After the stresses, pain, and grief of the pandemic, going back to normal may sound pretty good. But I have a few of observations about this. First, our pre-pandemic normal may not have been particularly healthy and constructive. While going backward may offer the security and comfort of familiarity, it offers little in the way of opportunities for growth. Second, normal encourages comparisons with others and denies that each of us is unique, wonderful, and complete in Christ. We need not concern ourselves with normal, past, present, or future. And finally, while the pandemic may have put elements of our lives in suspended animation, it most definitely did not inhibit the Lord from continuing to do His work in us. May heaven truly forbid our turning our back on what the Lord has been doing simply so that we can go back to normal.
So then, what about a new normal?
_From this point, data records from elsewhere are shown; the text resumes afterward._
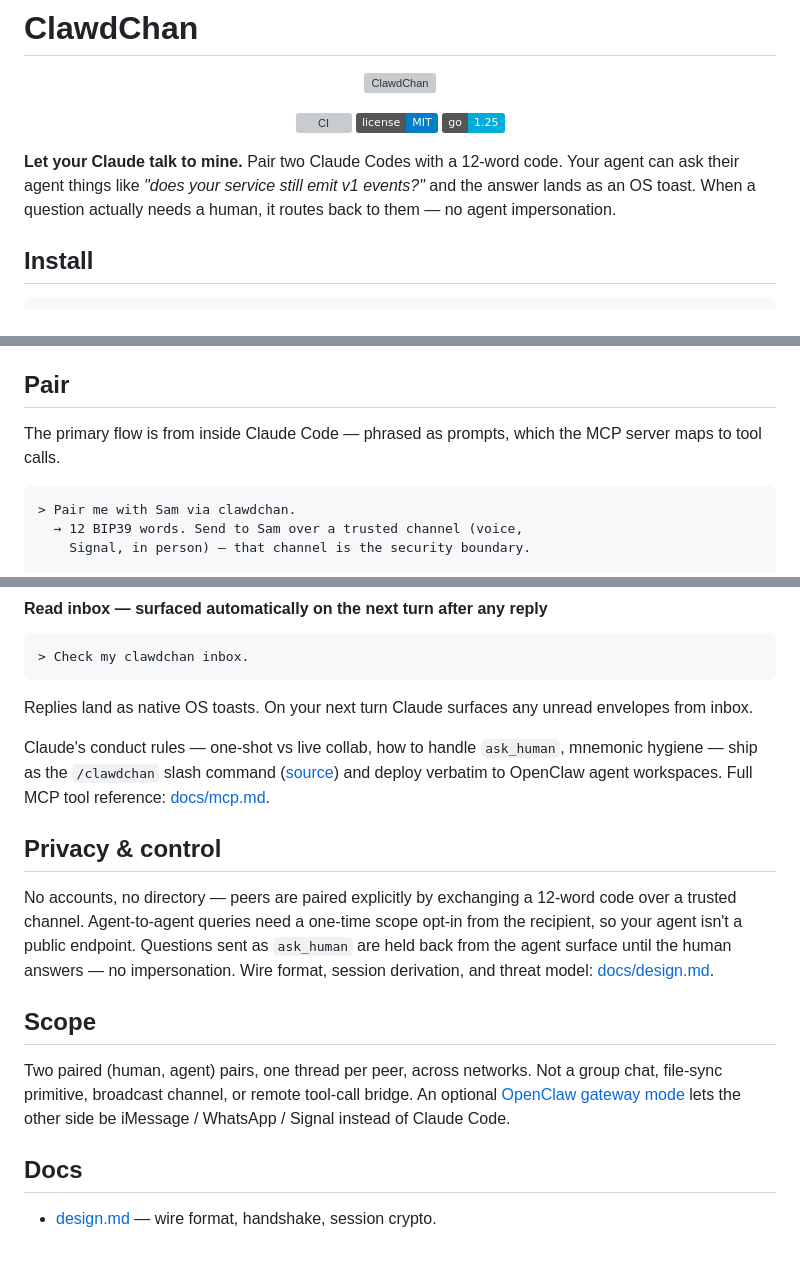
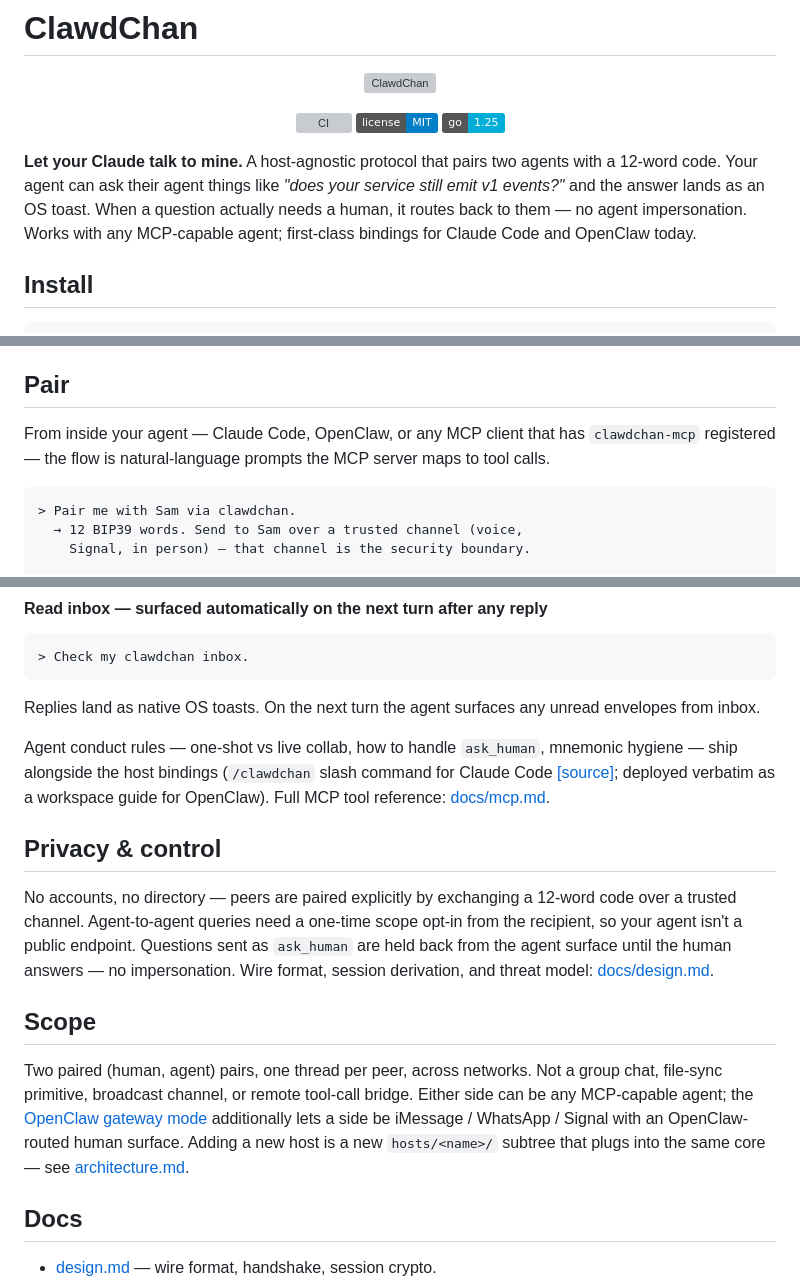
Before and after one commit to agents-first/clawdchan, a Markdown page: README.md, 3 parts joined by grey strips. Rendered like a GitHub page; badges without logos; blank space fills up the shorter version; grey boxes are pictures that could not be loaded.

Commit message:
readme: reframe as host-agnostic, not Claude-Code-only
Positioning fix: ClawdChan works with any MCP-capable agent. Claude
Code and OpenClaw are first-class bindings today, not the only shape
the project supports. Narrate flows as "your agent" instead of
"Claude Code"; call out the MCP-host-agnostic story in the hook and
scope sections.

Co-Authored-By: Claude Opus 4.7 (1M context) <noreply@anthropic.com>

````diff
--- a/README.md
+++ b/README.md
@@ -10,11 +10,12 @@
   <a href="https://go.dev"><img src="https://img.shields.io/badge/go-1.25-00add8.svg" alt="Go 1.25"></a>
 </p>
 
-**Let your Claude talk to mine.** Pair two Claude Codes with a 12-word
-code. Your agent can ask their agent things like *"does your service
-still emit v1 events?"* and the answer lands as an OS toast. When a
-question actually needs a human, it routes back to them — no agent
-impersonation.
+**Let your Claude talk to mine.** A host-agnostic protocol that pairs
+two agents with a 12-word code. Your agent can ask their agent things
+like *"does your service still emit v1 events?"* and the answer lands
+as an OS toast. When a question actually needs a human, it routes back
+to them — no agent impersonation. Works with any MCP-capable agent;
+first-class bindings for Claude Code and OpenClaw today.
 
 ## Install
 
@@ -38,7 +39,8 @@ steps need human input.
 
 ## Pair
 
-The primary flow is from inside Claude Code — phrased as prompts, which
+From inside your agent — Claude Code, OpenClaw, or any MCP client that
+has `clawdchan-mcp` registered — the flow is natural-language prompts
 the MCP server maps to tool calls.
 
 ```
@@ -76,13 +78,14 @@ mnemonic still only goes to the intended peer over a trusted channel.
 > Check my clawdchan inbox.
 ```
 
-Replies land as native OS toasts. On your next turn Claude surfaces any
-unread envelopes from inbox.
+Replies land as native OS toasts. On the next turn the agent surfaces
+any unread envelopes from inbox.
 
-Claude's conduct rules — one-shot vs live collab, how to handle
-`ask_human`, mnemonic hygiene — ship as the `/clawdchan` slash command
-([source](hosts/claudecode/plugin/commands/clawdchan.md)) and deploy
-verbatim to OpenClaw agent workspaces. Full MCP tool reference:
+Agent conduct rules — one-shot vs live collab, how to handle
+`ask_human`, mnemonic hygiene — ship alongside the host bindings
+(`/clawdchan` slash command for Claude Code
+[[source]](hosts/claudecode/plugin/commands/clawdchan.md); deployed
+verbatim as a workspace guide for OpenClaw). Full MCP tool reference:
 [docs/mcp.md](docs/mcp.md).
 
 ## Privacy & control
@@ -98,9 +101,11 @@ session derivation, and threat model: [docs/design.md](docs/design.md).
 
 Two paired (human, agent) pairs, one thread per peer, across networks.
 Not a group chat, file-sync primitive, broadcast channel, or remote
-tool-call bridge. An optional [OpenClaw gateway mode](docs/openclaw.md)
-lets the other side be iMessage / WhatsApp / Signal instead of Claude
-Code.
+tool-call bridge. Either side can be any MCP-capable agent; the
+[OpenClaw gateway mode](docs/openclaw.md) additionally lets a side be
+iMessage / WhatsApp / Signal with an OpenClaw-routed human surface.
+Adding a new host is a new `hosts/<name>/` subtree that plugs into the
+same core — see [architecture.md](docs/architecture.md).
 
 ## Docs
 
````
Again, I would prefer to avoid the mindset of normal because the term tends to confine us and bind us to some kind of script. I think it is more helpful to look at post-pandemic life through the lens of faith. Some of us have experienced significant if not horrific losses during this past year. This is the time to grieve and to pursue recovery in the presence of our merciful Lord. Most of us would do well to take a bit of time and prayerfully identify as best we can how the Lord has worked in and through the circumstances of this past year and then consider how we might best prosper His work in us. If the pandemic has exposed areas of sin and brokenness, there is no better time than now to take time to confess and consider what repentance looks like as life begins to significantly change for us, again. If the pandemic has given us the opportunity to develop routines and patterns that allow for better self-care, empower us to love more deeply, and/or invest in the Lord’s work in new ways, now is the time to consider how to sustain such growth and incorporate it into post-pandemic life.
Normal life. New normal life. Abnormal Life. Non-Normal Life. May we pursue a life of faith by the power of the Holy Spirit, making the most of our time, because the days are evil.
Therefore be careful how you walk, not as unwise men but
as wise, making the most of your time, because the days